Tragically, we ­appear to have seen another ­example of this in the recent case of 14-year-old ­Hannah Smith, apparently driven to take her own life after suffering online bullying and harassment.

Parents and carers often wonder what they can do to protect their children from this phenomenon and can feel overwhelmed and confused by it – particularly as cyber-bullying, because of its very nature, is difficult to escape.

It can spread rapidly and uncontrollably, especially through channels such as Facebook and Twitter.

More disturbingly, it can happen in the home, a place where children and young people should feel safe.The internet, smartphones and social media sites are a fixed part of most young people’s lives these days and certainly provide fantastic opportunities for social development and fun.

However, they also create another way for children to be exposed to threats. We should never forget that although it is a virtual place, the online world can and often does, have real-life consequences.

At ParentLine Scotland, our national helpline for anyone caring for or concerned about a child, we take calls from many people looking for advice and support who are worried about children experiencing problems such as cyber-bullying. The often anonymous nature of this type of bullying makes it even more difficult to deal with for victims and parents.

However, it is crucial we remember it is people who keep children safe, not technology, so the best thing any parent can do is discuss the issue openly with their child.

A recent Children 1st survey found 48 per cent of parents felt their children were not safe using social networking sites. It is therefore hugely important parents and carers educate themselves about mobile and online technology to become fully aware of the potential hazards – and able to help their children avoid them.

Parents should talk to their children about staying safe online and using technology responsibly. Encourage them to speak up if they feel upset or threatened by anything they see or anyone they are communicating with online. Advise them to be more careful by restricting the amount of personal information they post, or by making their profile private and blocking messages from certain people. Talking to children about their online activities can help them feel they have someone to turn to if they are worried and to know what to do if there is a problem.

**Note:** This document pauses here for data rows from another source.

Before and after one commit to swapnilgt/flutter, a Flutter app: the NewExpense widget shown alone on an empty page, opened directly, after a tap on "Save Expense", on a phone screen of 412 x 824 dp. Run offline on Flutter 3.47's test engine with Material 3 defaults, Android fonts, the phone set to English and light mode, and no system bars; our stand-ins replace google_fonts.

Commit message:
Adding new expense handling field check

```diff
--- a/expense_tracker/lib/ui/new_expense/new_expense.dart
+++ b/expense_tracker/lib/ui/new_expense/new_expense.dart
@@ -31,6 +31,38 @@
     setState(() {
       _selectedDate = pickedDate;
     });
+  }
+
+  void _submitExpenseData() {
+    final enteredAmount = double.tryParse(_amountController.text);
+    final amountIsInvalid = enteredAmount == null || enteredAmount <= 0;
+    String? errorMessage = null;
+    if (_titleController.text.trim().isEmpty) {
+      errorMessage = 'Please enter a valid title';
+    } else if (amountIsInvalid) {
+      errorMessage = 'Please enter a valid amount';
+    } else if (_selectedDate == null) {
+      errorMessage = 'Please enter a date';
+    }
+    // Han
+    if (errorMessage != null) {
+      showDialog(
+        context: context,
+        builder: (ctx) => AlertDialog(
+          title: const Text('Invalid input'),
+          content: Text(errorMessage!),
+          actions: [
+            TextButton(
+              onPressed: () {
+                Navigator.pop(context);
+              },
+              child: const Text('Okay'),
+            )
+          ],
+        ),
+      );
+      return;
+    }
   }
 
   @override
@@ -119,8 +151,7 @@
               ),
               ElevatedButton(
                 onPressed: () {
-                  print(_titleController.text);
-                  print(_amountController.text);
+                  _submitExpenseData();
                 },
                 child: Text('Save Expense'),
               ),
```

Parents or carers should also take a record of any threatening behaviour and alert their child’s school or the police. Equally, for parents whose children may be carrying out the bullying, it’s also important to discuss the issue and get their child to understand how their actions can harm others.

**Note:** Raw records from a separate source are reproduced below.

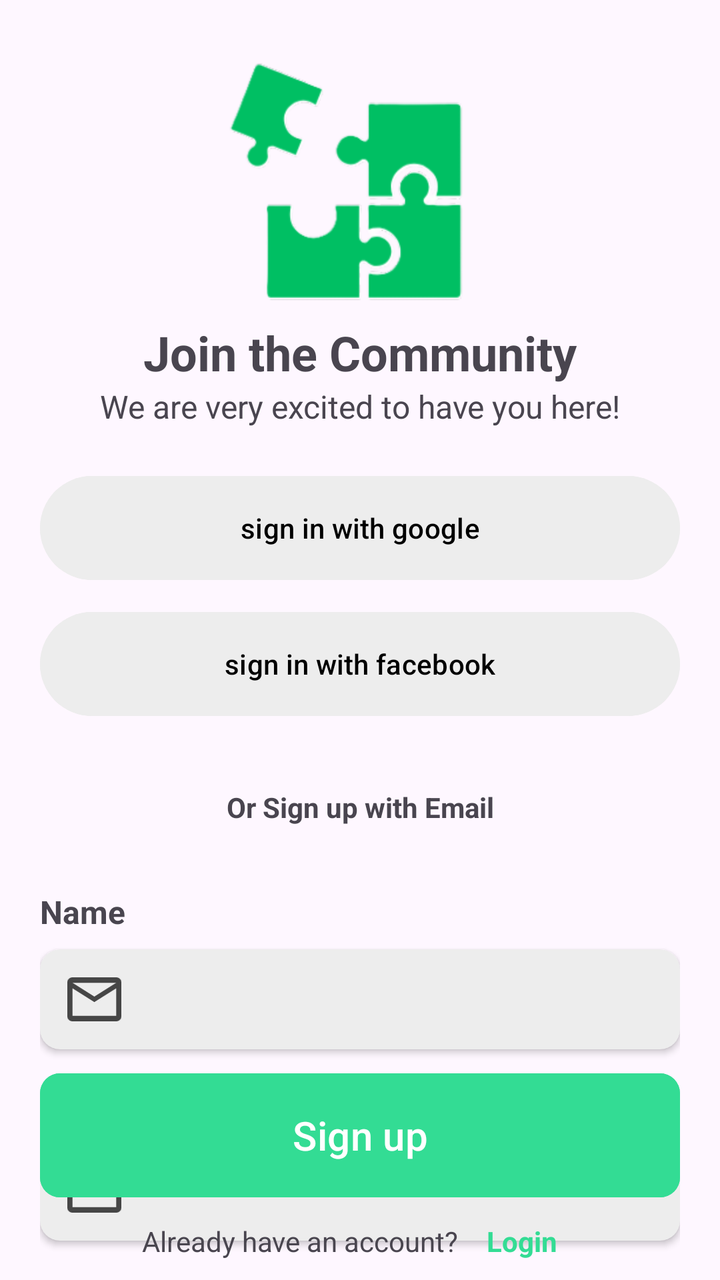
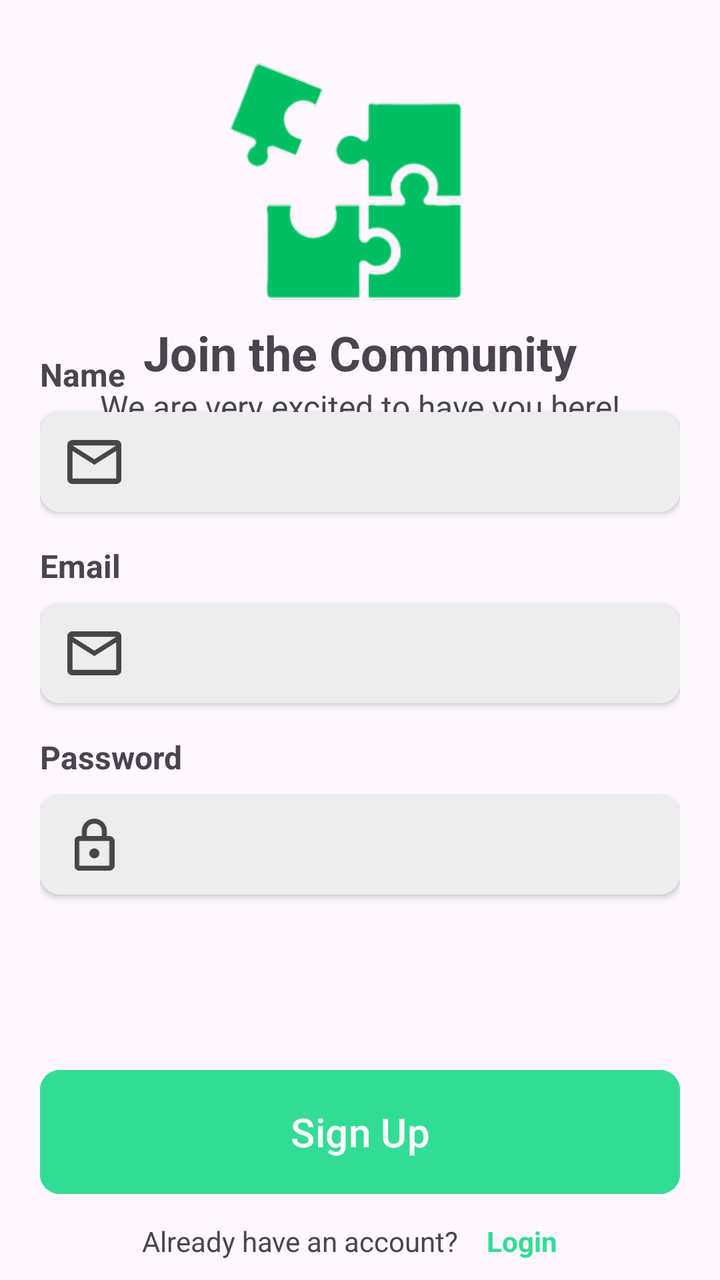

Before-and-after screenshots of an Android layout around one commit, followed by the original layout XML and the change that was made.
<!-- AndroidManifest.xml: application theme Theme.Syncly -->
<!-- res/layout/fragment_sign_up.xml -->
<?xml version="1.0" encoding="utf-8"?>
<RelativeLayout xmlns:android="http://schemas.android.com/apk/res/android"
    xmlns:tools="http://schemas.android.com/tools"
    android:layout_width="match_parent"
    android:layout_height="match_parent"
    xmlns:app="http://schemas.android.com/apk/res-auto"
    tools:context=".fragments.Login">
    <LinearLayout
        android:id="@+id/header"
        android:layout_width="match_parent"
        android:layout_height="wrap_content"
        android:orientation="vertical"
        android:layout_margin="20dp"
        android:gravity="center_horizontal"
        android:layout_marginBottom="32dp"
        >
        <ImageView
            android:layout_width="140dp"
            android:layout_height="140dp"
            android:src="@drawable/syncly"
            />
        <TextView
            android:layout_width="wrap_content"
            android:layout_height="wrap_content"
            android:textSize="24sp"
            android:textStyle="bold"
            android:text="Join the Community"/>
        <TextView
            android:layout_width="wrap_content"
            android:layout_height="wrap_content"
            android:textSize="16sp"
            android:text="We are very excited to have you here!"/>
    </LinearLayout>
    <LinearLayout
        android:id="@+id/sso"
        android:layout_width="match_parent"
        android:layout_height="wrap_content"
        android:layout_marginHorizontal="20dp"
        android:orientation="vertical"
        android:layout_below="@id/header"
        >
        <com.google.android.material.button.MaterialButton
            android:id="@+id/googleBtn"
            android:layout_width="match_parent"
            android:layout_height="60dp"
            android:text="sign in with google"
            android:textColor="@color/black"
            android:backgroundTint="@color/light_grey"
            android:layout_marginBottom="8dp"/>
        <com.google.android.material.button.MaterialButton
            android:id="@+id/facebookBtn"
            android:layout_width="match_parent"
            android:layout_height="60dp"
            android:text="sign in with facebook"
            android:textColor="@color/black"
            android:backgroundTint="@color/light_grey"/>
    </LinearLayout>
    <TextView
        android:id="@+id/or"
        android:layout_width="match_parent"
        android:layout_height="wrap_content"
        android:text="Or Sign up with Email"
        android:layout_marginHorizontal="20dp"
        android:layout_marginVertical="32dp"
        android:gravity="center_horizontal"
        android:textSize="14sp"
        android:textStyle="bold"
        android:layout_below="@id/sso"/>
    <LinearLayout
        android:layout_width="match_parent"
        android:layout_height="wrap_content"
        android:orientation="vertical"
        android:layout_marginHorizontal="20dp"
        android:layout_below="@id/or"
        >
        <TextView
            android:layout_width="wrap_content"
            android:layout_height="wrap_content"
            android:text="Name"
            android:textSize="16sp"
            android:textStyle="bold"
            android:layout_marginBottom="8dp"/>
        <androidx.cardview.widget.CardView
            android:layout_width="match_parent"
            android:layout_height="50dp"
            android:backgroundTint="@color/light_grey"
            app:cardCornerRadius="10dp"
            android:layout_marginBottom="16dp">
            <LinearLayout
                android:layout_width="match_parent"
                android:layout_height="match_parent"
                android:orientation="horizontal"
                android:gravity="center_vertical"
                >
                <ImageView
                    android:layout_width="0dp"
                    android:layout_height="22dp"
                    android:layout_weight="2"
                    android:src="@drawable/icon_email"
                    />
                <EditText
                    android:id="@+id/nameInpt"
                    android:layout_width="0dp"
                    android:layout_weight="9"
                    android:layout_height="match_parent"
                    android:background="@android:color/transparent"
                    android:layout_marginEnd="20dp"/>
            </LinearLayout>
        </androidx.cardview.widget.CardView>
        <TextView
            android:layout_width="wrap_content"
            android:layout_height="wrap_content"
            android:text="Email"
            android:textSize="16sp"
            android:textStyle="bold"
            android:layout_marginBottom="8dp"/>
        <androidx.cardview.widget.CardView
            android:layout_width="match_parent"
            android:layout_height="50dp"
            android:backgroundTint="@color/light_grey"
            app:cardCornerRadius="10dp"
            android:layout_marginBottom="16dp">
            <LinearLayout
                android:layout_width="match_parent"
                android:layout_height="match_parent"
                android:orientation="horizontal"
                android:gravity="center_vertical"
                >
                <ImageView
                    android:layout_width="0dp"
                    android:layout_height="22dp"
                    android:layout_weight="2"
                    android:src="@drawable/icon_email"
                    />
                <EditText
                    android:id="@+id/emailInpt"
                    android:layout_width="0dp"
                    android:layout_weight="9"
                    android:layout_height="match_parent"
                    android:background="@android:color/transparent"
                    android:layout_marginEnd="20dp"/>
            </LinearLayout>
        </androidx.cardview.widget.CardView>
        <TextView
            android:layout_width="wrap_content"
            android:layout_height="wrap_content"
            android:text="Password"
            android:textSize="16sp"
            android:textStyle="bold"
            android:layout_marginBottom="8dp"/>
        <androidx.cardview.widget.CardView
            android:layout_width="match_parent"
            android:layout_height="50dp"
            android:backgroundTint="@color/light_grey"
            app:cardCornerRadius="10dp"
            android:layout_marginBottom="16dp">
            <LinearLayout
                android:layout_width="match_parent"
                android:layout_height="match_parent"
                android:orientation="horizontal"
                android:gravity="center_vertical"
                >
                <ImageView
                    android:layout_width="0dp"
                    android:layout_height="26dp"
                    android:layout_weight="2"
                    android:src="@drawable/icon_lock"
                    />
                <EditText
                    android:id="@+id/passInpt"
                    android:layout_width="0dp"
                    android:layout_weight="9"
                    android:inputType="textPassword"
                    android:layout_height="match_parent"
                    android:background="@android:color/transparent"
                    android:layout_marginEnd="20dp"/>
            </LinearLayout>
        </androidx.cardview.widget.CardView>
    </LinearLayout>

    <com.google.android.material.button.MaterialButton
        android:id="@+id/signupBtn"
        android:layout_width="match_parent"
        android:layout_height="70dp"
        android:layout_above="@id/question"
        android:layout_marginHorizontal="20dp"
        android:layout_marginBottom="-2dp"
        android:backgroundTint="@color/green"
        android:text="Sign up"
        android:textSize="20sp"
        app:cornerRadius="10dp" />

    <LinearLayout
        android:id="@+id/question"
        android:layout_width="match_parent"
        android:layout_height="wrap_content"
        android:orientation="horizontal"
        android:gravity="center"
        android:layout_alignParentBottom="true"
        >
        <TextView
            android:layout_width="wrap_content"
            android:layout_height="wrap_content"
            android:text="Already have an account?"
            android:textSize="14sp"
            android:layout_marginRight="4dp"/>
        <TextView
            android:layout_width="wrap_content"
            android:layout_height="wrap_content"
            android:textStyle="bold"
            android:id="@+id/login"
            android:padding="10dp"
            android:textSize="14sp"
            android:text="Login"
            android:textColor="@color/green"/>
    </LinearLayout>
</RelativeLayout>
<!-- resources referenced by this layout -->
<resources>
  <color name="black">#FF000000</color>
  <color name="green">#33DC94</color>
  <color name="light_grey">#EDEDED</color>
  <!-- drawable icon_email (drawable) -->
  <vector xmlns:android="http://schemas.android.com/apk/res/android"
      android:width="26dp"
      android:height="21dp"
      android:viewportWidth="26"
      android:viewportHeight="21">
    <path
        android:pathData="M2.6,21C1.885,21 1.273,20.743 0.764,20.229C0.255,19.715 0,19.097 0,18.375V2.625C0,1.903 0.255,1.285 0.764,0.771C1.273,0.257 1.885,0 2.6,0H23.4C24.115,0 24.727,0.257 25.236,0.771C25.745,1.285 26,1.903 26,2.625V18.375C26,19.097 25.745,19.715 25.236,20.229C24.727,20.743 24.115,21 23.4,21H2.6ZM13,11.813L2.6,5.25V18.375H23.4V5.25L13,11.813ZM13,9.188L23.4,2.625H2.6L13,9.188ZM2.6,5.25V2.625V18.375V5.25Z"
        android:fillColor="#464646"/>
  </vector>
  <!-- drawable icon_lock (drawable) -->
  <vector xmlns:android="http://schemas.android.com/apk/res/android"
      android:width="20dp"
      android:height="26dp"
      android:viewportWidth="20"
      android:viewportHeight="26">
    <path
        android:pathData="M2.5,26C1.813,26 1.224,25.757 0.734,25.273C0.245,24.788 0,24.205 0,23.524V11.143C0,10.462 0.245,9.879 0.734,9.394C1.224,8.909 1.813,8.667 2.5,8.667H3.75V6.19C3.75,4.478 4.359,3.018 5.578,1.811C6.797,0.604 8.271,0 10,0C11.729,0 13.203,0.604 14.422,1.811C15.641,3.018 16.25,4.478 16.25,6.19V8.667H17.5C18.188,8.667 18.776,8.909 19.266,9.394C19.755,9.879 20,10.462 20,11.143V23.524C20,24.205 19.755,24.788 19.266,25.273C18.776,25.757 18.188,26 17.5,26H2.5ZM2.5,23.524H17.5V11.143H2.5V23.524ZM10,19.809C10.688,19.809 11.276,19.567 11.766,19.082C12.255,18.597 12.5,18.014 12.5,17.333C12.5,16.652 12.255,16.069 11.766,15.585C11.276,15.1 10.688,14.857 10,14.857C9.313,14.857 8.724,15.1 8.234,15.585C7.745,16.069 7.5,16.652 7.5,17.333C7.5,18.014 7.745,18.597 8.234,19.082C8.724,19.567 9.313,19.809 10,19.809ZM6.25,8.667H13.75V6.19C13.75,5.159 13.385,4.282 12.656,3.56C11.927,2.837 11.042,2.476 10,2.476C8.958,2.476 8.073,2.837 7.344,3.56C6.615,4.282 6.25,5.159 6.25,6.19V8.667Z"
        android:fillColor="#464646"/>
  </vector>
  <!-- drawable syncly: png bitmap (drawable, 17028 bytes) -->
  <style name="Theme.Syncly" parent="Base.Theme.Syncly" />
  <style name="Base.Theme.Syncly" parent="Theme.Material3.DayNight.NoActionBar">
          
          
      </style>
</resources>

<!-- the commit's change to res/layout/fragment_sign_up.xml (unified diff, before → after) -->
@@ -32,46 +32,11 @@
             android:text="We are very excited to have you here!"/>
     </LinearLayout>
     <LinearLayout
-        android:id="@+id/sso"
-        android:layout_width="match_parent"
-        android:layout_height="wrap_content"
-        android:layout_marginHorizontal="20dp"
-        android:orientation="vertical"
-        android:layout_below="@id/header"
-        >
-        <com.google.android.material.button.MaterialButton
-            android:id="@+id/googleBtn"
-            android:layout_width="match_parent"
-            android:layout_height="60dp"
-            android:text="sign in with google"
-            android:textColor="@color/black"
-            android:backgroundTint="@color/light_grey"
-            android:layout_marginBottom="8dp"/>
-        <com.google.android.material.button.MaterialButton
-            android:id="@+id/facebookBtn"
-            android:layout_width="match_parent"
-            android:layout_height="60dp"
-            android:text="sign in with facebook"
-            android:textColor="@color/black"
-            android:backgroundTint="@color/light_grey"/>
-    </LinearLayout>
-    <TextView
-        android:id="@+id/or"
-        android:layout_width="match_parent"
-        android:layout_height="wrap_content"
-        android:text="Or Sign up with Email"
-        android:layout_marginHorizontal="20dp"
-        android:layout_marginVertical="32dp"
-        android:gravity="center_horizontal"
-        android:textSize="14sp"
-        android:textStyle="bold"
-        android:layout_below="@id/sso"/>
-    <LinearLayout
         android:layout_width="match_parent"
         android:layout_height="wrap_content"
         android:orientation="vertical"
         android:layout_marginHorizontal="20dp"
-        android:layout_below="@id/or"
+        android:layout_centerVertical="true"
         >
         <TextView
             android:layout_width="wrap_content"
@@ -138,7 +103,8 @@
                     android:layout_weight="9"
                     android:layout_height="match_parent"
                     android:background="@android:color/transparent"
-                    android:layout_marginEnd="20dp"/>
+                    android:layout_marginEnd="20dp"
+                    android:inputType="textEmailAddress"/>
             </LinearLayout>
         </androidx.cardview.widget.CardView>
         <TextView
@@ -184,11 +150,10 @@
         android:layout_height="70dp"
         android:layout_above="@id/question"
         android:layout_marginHorizontal="20dp"
-        android:layout_marginBottom="-2dp"
+        app:cornerRadius="10dp"
         android:backgroundTint="@color/green"
-        android:text="Sign up"
-        android:textSize="20sp"
-        app:cornerRadius="10dp" />
+        android:text="Sign Up"
+        android:textSize="20sp"/>
 
     <LinearLayout
         android:id="@+id/question"
<!-- resource entries referenced after the edit -->
@@ -1,6 +1,5 @@
 <!-- resources referenced by this layout -->
 <resources>
-  <color name="black">#FF000000</color>
   <color name="green">#33DC94</color>
   <color name="light_grey">#EDEDED</color>
   <!-- drawable icon_email (drawable) -->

Today’s young people live in a world where technology is a core part of their lives; it is important that both children and parents are knowledgeable about this and also the ­implications of virtual activities.

While it is encouraging that young people are embracing new technologies, it is equally crucial that they – and their parents and carers – educate themselves and understand the risks.

This is the best way to make sure they enjoy online activities safely.

• Alison Todd is director of child and family services at Children 1st. Anyone concerned about a child can call ParentLine Scotland on 08000 28 22 33 for support and advice, or e-mail